(Data extracted from a collection)
▬▬▬

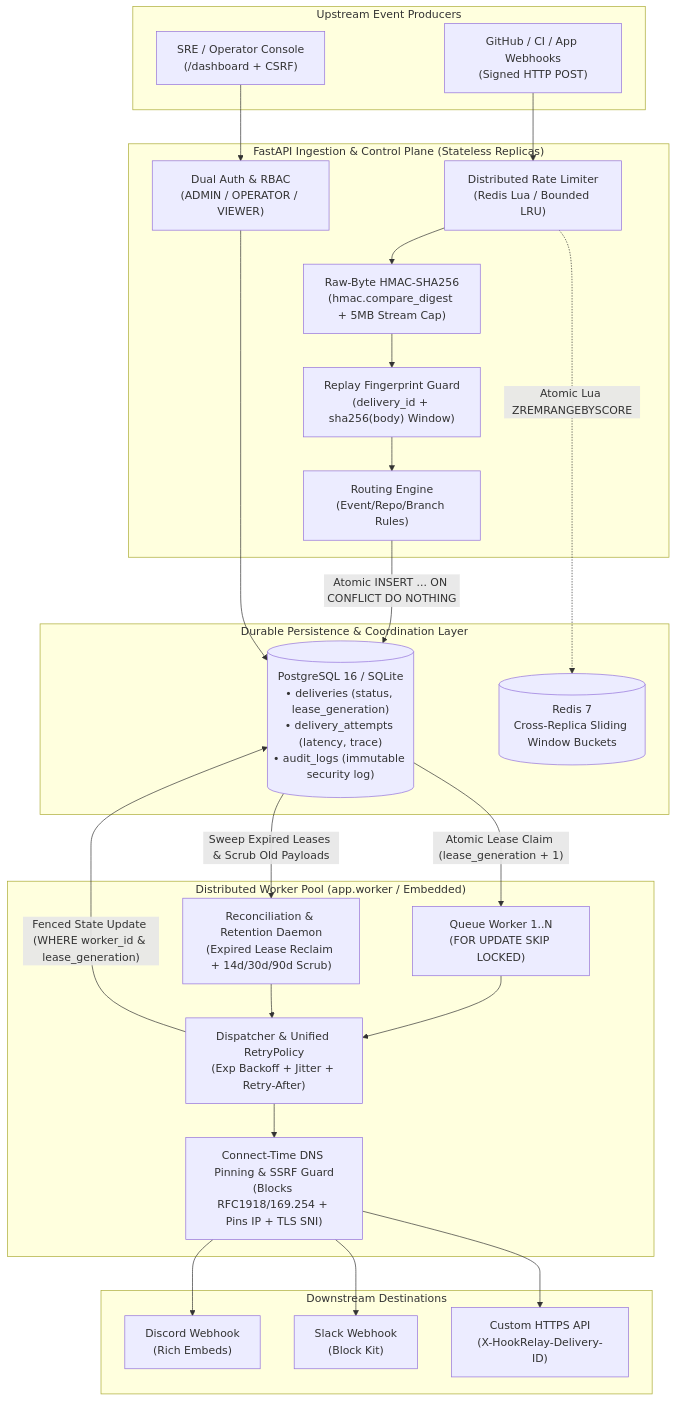
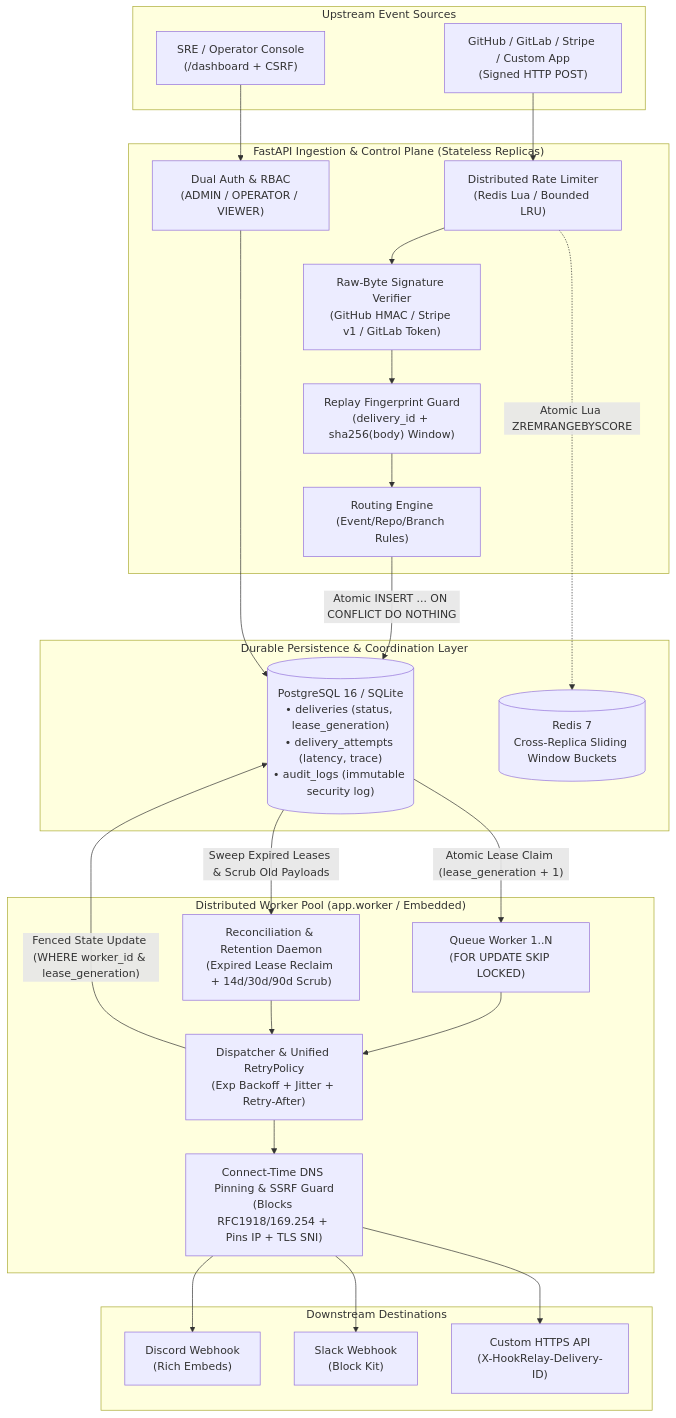
One commit to Abhishek-Gali/HookRelay changed the first of 2 diagrams in README.md. Above: the diagram before and after it, drawn with Mermaid. The commit also changed other lines of this file and 7 other files, not shown here.

Commit message:
feat: add chaos recovery demo, multi-source webhooks (Stripe/GitLab/Custom), high-conversion README & contributor templates

````diff
--- a/README.md
+++ b/README.md
@@ -54,46 +144,46 @@
 ```mermaid
 flowchart TD
-    subgraph Producers["Upstream Event Producers"]
-        GH["GitHub / CI / App Webhooks<br/>(Signed HTTP POST)"]
+    subgraph Producers["Upstream Event Sources"]
+        GH["GitHub / GitLab / Stripe / Custom App<br/>(Signed HTTP POST)"]
         OP["SRE / Operator Console<br/>(/dashboard + CSRF)"]
     end
 
     subgraph Gateway["FastAPI Ingestion & Control Plane (Stateless Replicas)"]
         RL["Distributed Rate Limiter<br/>(Redis Lua / Bounded LRU)"]
-        HMAC["Raw-Byte HMAC-SHA256<br/>(hmac.compare_digest + 5MB Stream Cap)"]
+        HMAC["Raw-Byte Signature Verifier<br/>(GitHub HMAC / Stripe v1 / GitLab Token)"]
         REPLAY["Replay Fingerprint Guard<br/>(delivery_id + sha256(body) Window)"]
         ROUTE["Routing Engine<br/>(Event/Repo/Branch Rules)"]
         RBAC["Dual Auth & RBAC<br/>(ADMIN / OPERATOR / VIEWER)"]
     end
 
     subgraph Storage["Durable Persistence & Coordination Layer"]
         DB[("PostgreSQL 16 / SQLite<br/>• deliveries (status, lease_generation)<br/>• delivery_attempts (latency, trace)<br/>• audit_logs (immutable security log)")]
         REDIS[("Redis 7<br/>Cross-Replica Sliding Window Buckets")]
     end
 
     subgraph Workers["Distributed Worker Pool (app.worker / Embedded)"]
         W1["Queue Worker 1..N<br/>(FOR UPDATE SKIP LOCKED)"]
         REC["Reconciliation & Retention Daemon<br/>(Expired Lease Reclaim + 14d/30d/90d Scrub)"]
         DISPATCH["Dispatcher & Unified RetryPolicy<br/>(Exp Backoff + Jitter + Retry-After)"]
         SSRF["Connect-Time DNS Pinning & SSRF Guard<br/>(Blocks RFC1918/169.254 + Pins IP + TLS SNI)"]
     end
 
     subgraph Targets["Downstream Destinations"]
         DISC["Discord Webhook<br/>(Rich Embeds)"]
         SLACK["Slack Webhook<br/>(Block Kit)"]
         HTTP["Custom HTTPS API<br/>(X-HookRelay-Delivery-ID)"]
     end
 
     GH --> RL --> HMAC --> REPLAY --> ROUTE
     ROUTE -- "Atomic INSERT ... ON CONFLICT DO NOTHING" --> DB
     RL -. "Atomic Lua ZREMRANGEBYSCORE" .-> REDIS
     OP --> RBAC --> DB
 
     DB -- "Atomic Lease Claim (lease_generation + 1)" --> W1
     DB -- "Sweep Expired Leases & Scrub Old Payloads" --> REC
     W1 --> DISPATCH
     REC --> DISPATCH
     DISPATCH --> SSRF
     SSRF --> DISC & SLACK & HTTP
     DISPATCH -- "Fenced State Update (WHERE worker_id & lease_generation)" --> DB
 ```
````
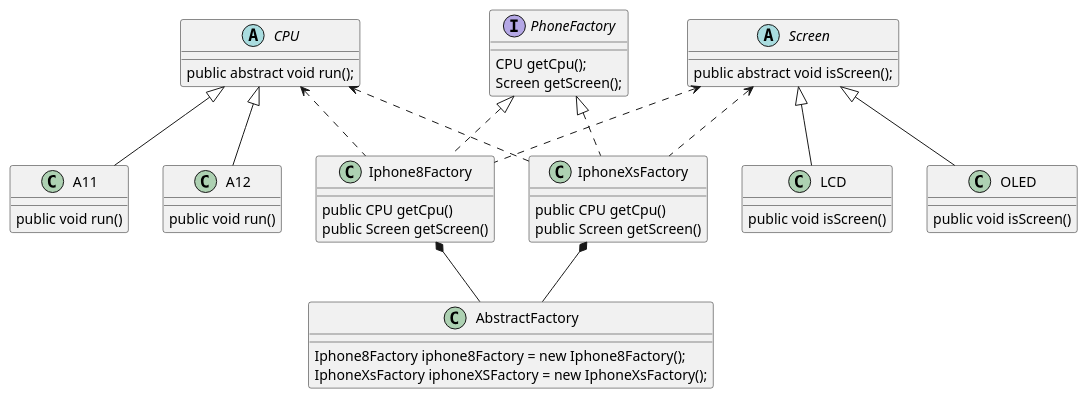
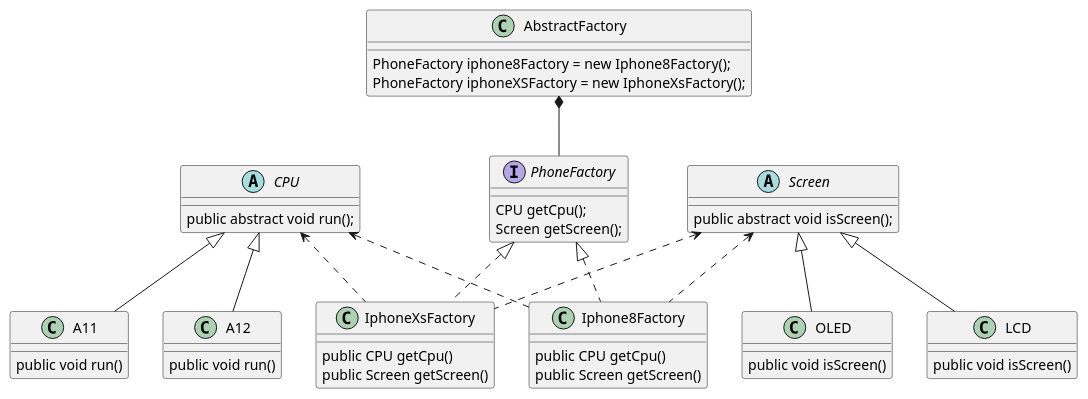
One commit to GitHub-yuteng/LearningNotes changed the diagram in src/main/java/DesignPatterns/Factory/AbstractFactory/AbstractFactory.puml. Above: the diagram before and after it, drawn with PlantUML.

Commit message:
抽象工厂 类图

```diff
--- a/src/main/java/DesignPatterns/Factory/AbstractFactory/AbstractFactory.puml
+++ b/src/main/java/DesignPatterns/Factory/AbstractFactory/AbstractFactory.puml
@@ -1,57 +1,55 @@
 @startuml
 
 abstract class CPU{
 public abstract void run();
 }
 
 class A11 extends CPU {
 public void run()
 }
 
 class A12 extends CPU {
 public void run()
 }
 
 abstract class Screen {
 public abstract void isScreen();
 }
 
 class LCD extends Screen {
 public void isScreen()
 }
 
 class OLED extends Screen {
 public void isScreen()
 }
 
 interface PhoneFactory {
 CPU getCpu();
 Screen getScreen();
 }
 
 class Iphone8Factory implements PhoneFactory {
 public CPU getCpu()
 public Screen getScreen()
 }
 
 CPU <.. Iphone8Factory
 Screen <.. Iphone8Factory
 
 class IphoneXsFactory implements PhoneFactory {
 public CPU getCpu()
 public Screen getScreen()
 }
 
 CPU <.. IphoneXsFactory
 Screen <.. IphoneXsFactory
 
 
 class AbstractFactory {
-Iphone8Factory iphone8Factory = new Iphone8Factory();
-IphoneXsFactory iphoneXSFactory = new IphoneXsFactory();
+PhoneFactory iphone8Factory = new Iphone8Factory();
+PhoneFactory iphoneXSFactory = new IphoneXsFactory();
 }
 
-Iphone8Factory *-- AbstractFactory
-IphoneXsFactory *-- AbstractFactory
-
+AbstractFactory *-- PhoneFactory
 @enduml
```
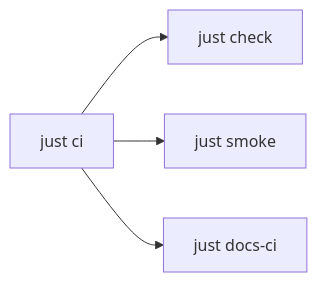
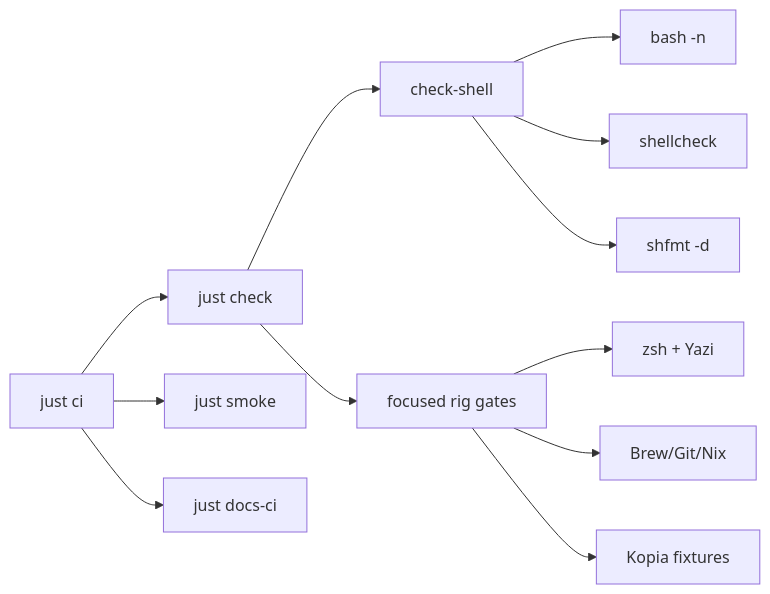
One commit to wyattowalsh/dotfiles changed the diagram in docs/content/docs/validation.mdx. Above: the diagram before and after it, drawn with Mermaid. The commit also changed other lines of this file and 104 other files, not shown here.

First line of the commit message:
feat(rig): assure Atuin, shfmt, and curated shell/home state

````diff
--- a/docs/content/docs/validation.mdx
+++ b/docs/content/docs/validation.mdx
@@ -16,6 +32,14 @@
 ```mermaid
 flowchart LR
   A["just ci"] --> B["just check"]
   A --> C["just smoke"]
   A --> D["just docs-ci"]
+  B --> E["check-shell"]
+  B --> I["focused rig gates"]
+  E --> F["bash -n"]
+  E --> G["shellcheck"]
+  E --> H["shfmt -d"]
+  I --> J["zsh + Yazi"]
+  I --> K["Brew/Git/Nix"]
+  I --> L["Kopia fixtures"]
 ```
````
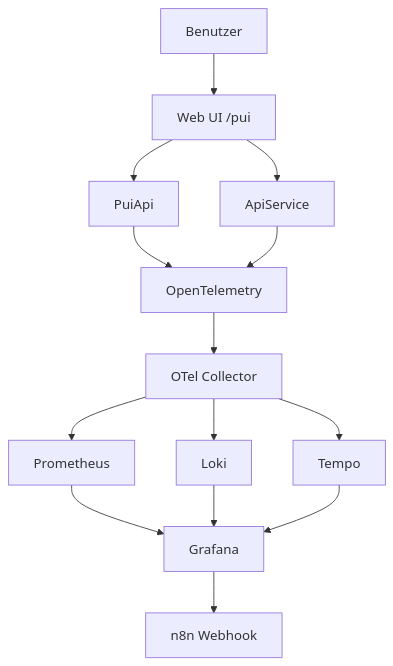
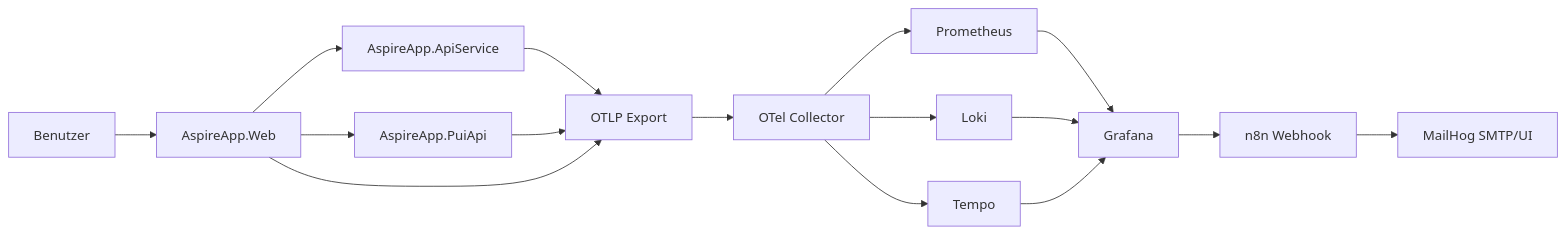
Before and after one commit to wenfe/VSCode_TNEW: the diagram in docs/03_AspireApp_Gesamtuebersicht.md, drawn with Mermaid. The commit also changed other lines of this file and 15 other files, not shown here.

````diff
--- a/docs/03_AspireApp_Gesamtuebersicht.md
+++ b/docs/03_AspireApp_Gesamtuebersicht.md
@@ -176,16 +30,22 @@
 ```mermaid
-flowchart TD
-    U[Benutzer] --> W[Web UI /pui]
-    W --> P[PuiApi]
-    W --> A[ApiService]
-    P --> O[OpenTelemetry]
-    A --> O
-    O --> C[OTel Collector]
-    C --> PR[Prometheus]
-    C --> L[Loki]
-    C --> T[Tempo]
-    PR --> G[Grafana]
-    L --> G
-    T --> G
-    G --> N[n8n Webhook]
+flowchart LR
+  U[Benutzer] --> WEB[AspireApp.Web]
+  WEB --> API[AspireApp.ApiService]
+  WEB --> PUI[AspireApp.PuiApi]
+
+  API --> OTLP[OTLP Export]
+  PUI --> OTLP
+  WEB --> OTLP
+
+  OTLP --> COL[OTel Collector]
+  COL --> PROM[Prometheus]
+  COL --> LOKI[Loki]
+  COL --> TEMPO[Tempo]
+
+  PROM --> GRAF[Grafana]
+  LOKI --> GRAF
+  TEMPO --> GRAF
+
+  GRAF --> N8N[n8n Webhook]
+  N8N --> MAIL[MailHog SMTP/UI]
 ```
````
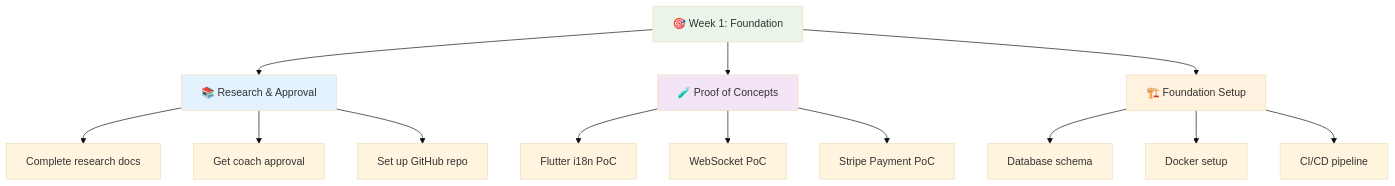
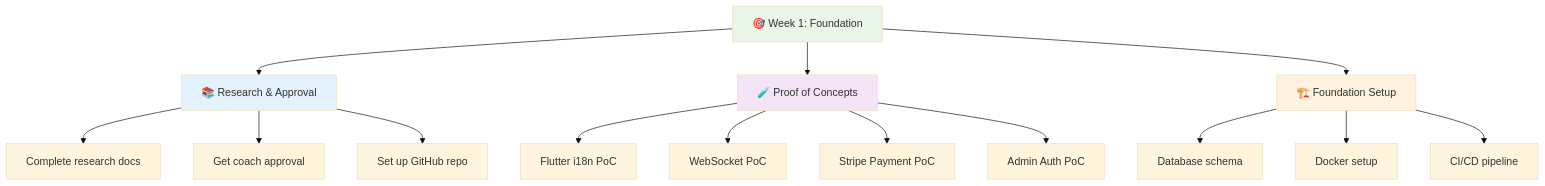
The fifth of 11 diagrams in docs/IMPLEMENTATION_PLAN.md (Sporidis/frituur-ordering-system), drawn with Mermaid (base theme) before and after one commit. The commit also changed other lines of this file and 1 other file, not shown here.

````diff
--- a/docs/IMPLEMENTATION_PLAN.md
+++ b/docs/IMPLEMENTATION_PLAN.md
@@ -134,23 +138,24 @@
 ```mermaid
 graph TD
     A[🎯 Week 1: Foundation] --> B[📚 Research & Approval]
     A --> C[🧪 Proof of Concepts]
     A --> D[🏗️ Foundation Setup]
     
     B --> B1[Complete research docs]
     B --> B2[Get coach approval]
     B --> B3[Set up GitHub repo]
     
     C --> C1[Flutter i18n PoC]
     C --> C2[WebSocket PoC]
     C --> C3[Stripe Payment PoC]
+    C --> C4[Admin Auth PoC]
     
     D --> D1[Database schema]
     D --> D2[Docker setup]
     D --> D3[CI/CD pipeline]
     
     style A fill:#e8f5e8
     style B fill:#e3f2fd
     style C fill:#f3e5f5
     style D fill:#fff3e0
 ```
````
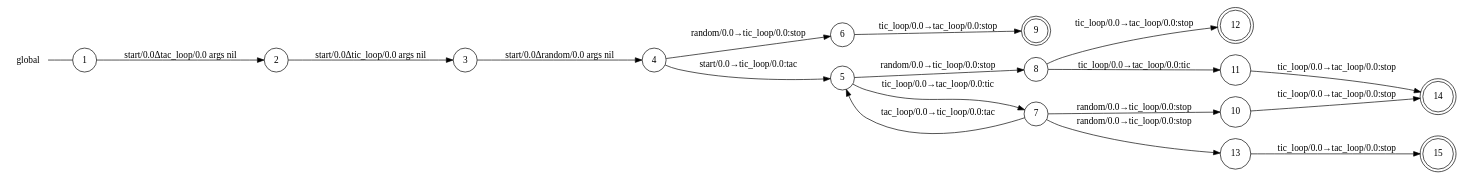
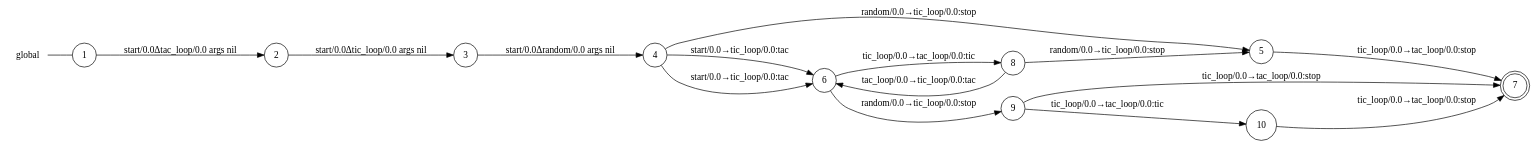
Before and after one commit to gabrielegenovese/chorer: the diagram in examples/ticktackstop/start_0_global_view.dot, drawn with Graphviz. The commit also changed 5 other files, not shown here.

```diff
--- a/examples/ticktackstop/start_0_global_view.dot
+++ b/examples/ticktackstop/start_0_global_view.dot
@@ -1,37 +1,30 @@
 digraph global {
 	rankdir="LR";
 	n_0 [label="global", shape="plaintext"];
-	n_1 [id="14", shape=doublecircle, label="14"];
-	n_2 [id="9", shape=doublecircle, label="9"];
-	n_3 [id="8", shape=circle, label="8"];
-	n_4 [id="1", shape=circle, label="1"];
-	n_0 -> n_4 [arrowhead=none];
-	n_5 [id="7", shape=circle, label="7"];
-	n_6 [id="4", shape=circle, label="4"];
-	n_7 [id="6", shape=circle, label="6"];
-	n_8 [id="3", shape=circle, label="3"];
-	n_9 [id="12", shape=doublecircle, label="12"];
-	n_10 [id="2", shape=circle, label="2"];
-	n_11 [id="11", shape=circle, label="11"];
-	n_12 [id="15", shape=doublecircle, label="15"];
-	n_13 [id="10", shape=circle, label="10"];
-	n_14 [id="13", shape=circle, label="13"];
-	n_15 [id="5", shape=circle, label="5"];
+	n_1 [id="14", shape=circle, label="4"];
+	n_2 [id="1", shape=circle, label="1"];
+	n_0 -> n_2 [arrowhead=none];
+	n_3 [id="4", shape=circle, label="8"];
+	n_4 [id="6", shape=doublecircle, label="7"];
+	n_5 [id="3", shape=circle, label="3"];
+	n_6 [id="12", shape=circle, label="5"];
+	n_7 [id="2", shape=circle, label="2"];
+	n_8 [id="11", shape=circle, label="10"];
+	n_9 [id="10", shape=circle, label="9"];
+	n_10 [id="5", shape=circle, label="6"];
 
-	n_5 -> n_14 [id="[$e|11]", label="random/0.0→tic_loop/0.0:stop"];
-	n_5 -> n_13 [id="[$e|8]", label="random/0.0→tic_loop/0.0:stop"];
-	n_7 -> n_2 [id="[$e|7]", label="tic_loop/0.0→tac_loop/0.0:stop"];
-	n_15 -> n_5 [id="[$e|5]", label="tic_loop/0.0→tac_loop/0.0:tic"];
-	n_15 -> n_3 [id="[$e|6]", label="random/0.0→tic_loop/0.0:stop"];
-	n_11 -> n_1 [id="[$e|14]", label="tic_loop/0.0→tac_loop/0.0:stop"];
-	n_3 -> n_9 [id="[$e|10]", label="tic_loop/0.0→tac_loop/0.0:stop"];
-	n_6 -> n_15 [id="[$e|3]", label="start/0.0→tic_loop/0.0:tac"];
-	n_4 -> n_10 [id="[$e|0]", label="start/0.0Δtac_loop/0.0 args nil"];
-	n_6 -> n_7 [id="[$e|4]", label="random/0.0→tic_loop/0.0:stop"];
-	n_3 -> n_11 [id="[$e|9]", label="tic_loop/0.0→tac_loop/0.0:tic"];
-	n_8 -> n_6 [id="[$e|2]", label="start/0.0Δrandom/0.0 args nil"];
-	n_14 -> n_12 [id="[$e|15]", label="tic_loop/0.0→tac_loop/0.0:stop"];
-	n_13 -> n_1 [id="[$e|13]", label="tic_loop/0.0→tac_loop/0.0:stop"];
-	n_10 -> n_8 [id="[$e|1]", label="start/0.0Δtic_loop/0.0 args nil"];
-	n_5 -> n_15 [id="[$e|12]", label="tac_loop/0.0→tic_loop/0.0:tac"];
+	n_1 -> n_10 [id="[$e|10]", label="start/0.0→tic_loop/0.0:tac"];
+	n_3 -> n_6 [id="[$e|2]", label="random/0.0→tic_loop/0.0:stop"];
+	n_10 -> n_9 [id="[$e|11]", label="random/0.0→tic_loop/0.0:stop"];
+	n_8 -> n_4 [id="[$e|0]", label="tic_loop/0.0→tac_loop/0.0:stop"];
+	n_7 -> n_5 [id="[$e|17]", label="start/0.0Δtic_loop/0.0 args nil"];
+	n_9 -> n_4 [id="[$e|1]", label="tic_loop/0.0→tac_loop/0.0:stop"];
+	n_10 -> n_3 [id="[$e|23]", label="tic_loop/0.0→tac_loop/0.0:tic"];
+	n_1 -> n_6 [id="[$e|7]", label="random/0.0→tic_loop/0.0:stop"];
+	n_5 -> n_1 [id="[$e|14]", label="start/0.0Δrandom/0.0 args nil"];
+	n_1 -> n_10 [id="[$e|20]", label="start/0.0→tic_loop/0.0:tac"];
+	n_9 -> n_8 [id="[$e|15]", label="tic_loop/0.0→tac_loop/0.0:tic"];
+	n_3 -> n_10 [id="[$e|12]", label="tac_loop/0.0→tic_loop/0.0:tac"];
+	n_6 -> n_4 [id="[$e|21]", label="tic_loop/0.0→tac_loop/0.0:stop"];
+	n_2 -> n_7 [id="[$e|13]", label="start/0.0Δtac_loop/0.0 args nil"];
 }
```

▬▬▬

▶ [WHAT TO WORK ON] Take every line above that includes the string "PhoneFactory" and return it.

▶ [PROBLEM SOLUTION]
 interface PhoneFactory {
 class Iphone8Factory implements PhoneFactory {
 class IphoneXsFactory implements PhoneFactory {
+PhoneFactory iphone8Factory = new Iphone8Factory();
+PhoneFactory iphoneXSFactory = new IphoneXsFactory();
+AbstractFactory *-- PhoneFactory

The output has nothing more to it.